Problem details — In the entries below, how many lines hold the string "media"? Give only the number.

Data excerpts —

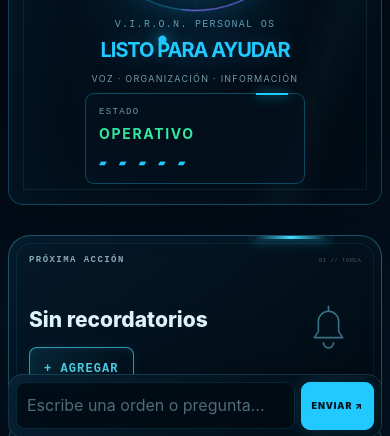
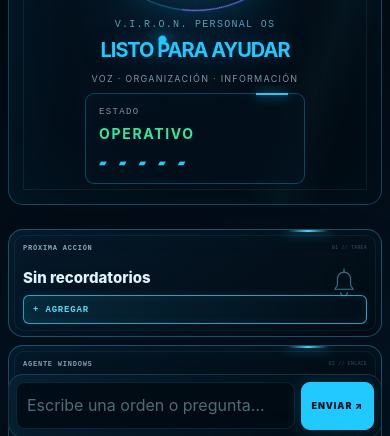
Before and after one commit to moinformaticagrupo-arch/V.I.R.O.N., a plain HTML site: page index.html in a window 390 px wide. Shown: the part 398-834 px from the top of the page. Drawn offline with Linux system fonts and the light colour scheme; no server answers.

Commit message:
Update styles.css

```diff
--- a/styles.css
+++ b/styles.css
@@ -3792,3 +3792,33 @@ body.kids-mode button { min-height: 52px; }
   .dashboard-agent #agentState { font-size: 18px; }
   .dashboard-agent .dashboard-agent-detail { width: 82%; }
 }
+
+/* Compact dashboard layout: keep the cards in the original center-column slot. */
+.dashboard { grid-template-columns: repeat(3, minmax(0, 1fr)); gap: 9px; margin-top: 12px; }
+.dashboard-card { min-height: 118px; padding: 13px 14px 12px; border-radius: 15px; }
+.dashboard-card::before { inset: 5px; border-radius: 10px; }
+.dashboard-card::after { right: 14%; width: 42px; height: 2px; }
+.dashboard-card-heading { min-height: 12px; gap: 3px; }
+.dashboard-card-heading p { font-size: 7px; letter-spacing: .11em; }
+.dashboard-card-code { font-size: 5px; }
+.dashboard-card-icon { top: 35px; right: 10px; width: 42px; height: 42px; stroke-width: 1.8; }
+.dashboard-card > strong { width: min(82%, 240px); margin: auto 0 8px; font-size: clamp(12px, 1.15vw, 15px); line-height: 1.2; }
+.dashboard-card .text-button { min-height: 29px; padding: 0 9px; border-radius: 6px; font-size: 9px; }
+.dashboard-next .text-button { width: 100%; }
+.dashboard-agent #agentState { width: 88%; margin: auto 0 5px; font-size: clamp(10px, 1.05vw, 13px); }
+.dashboard-agent #agentState .offline-dot, .dashboard-agent #agentState .online-dot:not(.offline-dot) { width: 7px; height: 7px; margin-right: 5px; }
+.dashboard-agent .dashboard-agent-detail { width: 100%; min-height: 28px; padding: 5px 7px; font-size: 8px; line-height: 1.25; }
+.dashboard-agent .dashboard-agent-detail::after { width: 26px; height: 2px; }
+.dashboard-memory > strong { font-size: clamp(16px, 1.5vw, 20px); }
+.dashboard-memory .text-button { min-width: 70px; }
+@media (max-width: 850px) {
+  .dashboard { grid-template-columns: repeat(2, minmax(0, 1fr)); }
+  .dashboard-card { min-height: 118px; }
+}
+@media (max-width: 560px) {
+  .dashboard { grid-template-columns: minmax(0, 1fr); gap: 8px; }
+  .dashboard-card { min-height: 108px; padding: 12px 14px; }
+  .dashboard-card-icon { top: 31px; right: 16px; width: 42px; height: 42px; }
+  .dashboard-card > strong { font-size: 15px; }
+  .dashboard-agent #agentState { font-size: 13px; }
+}
```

Solution to this task — 2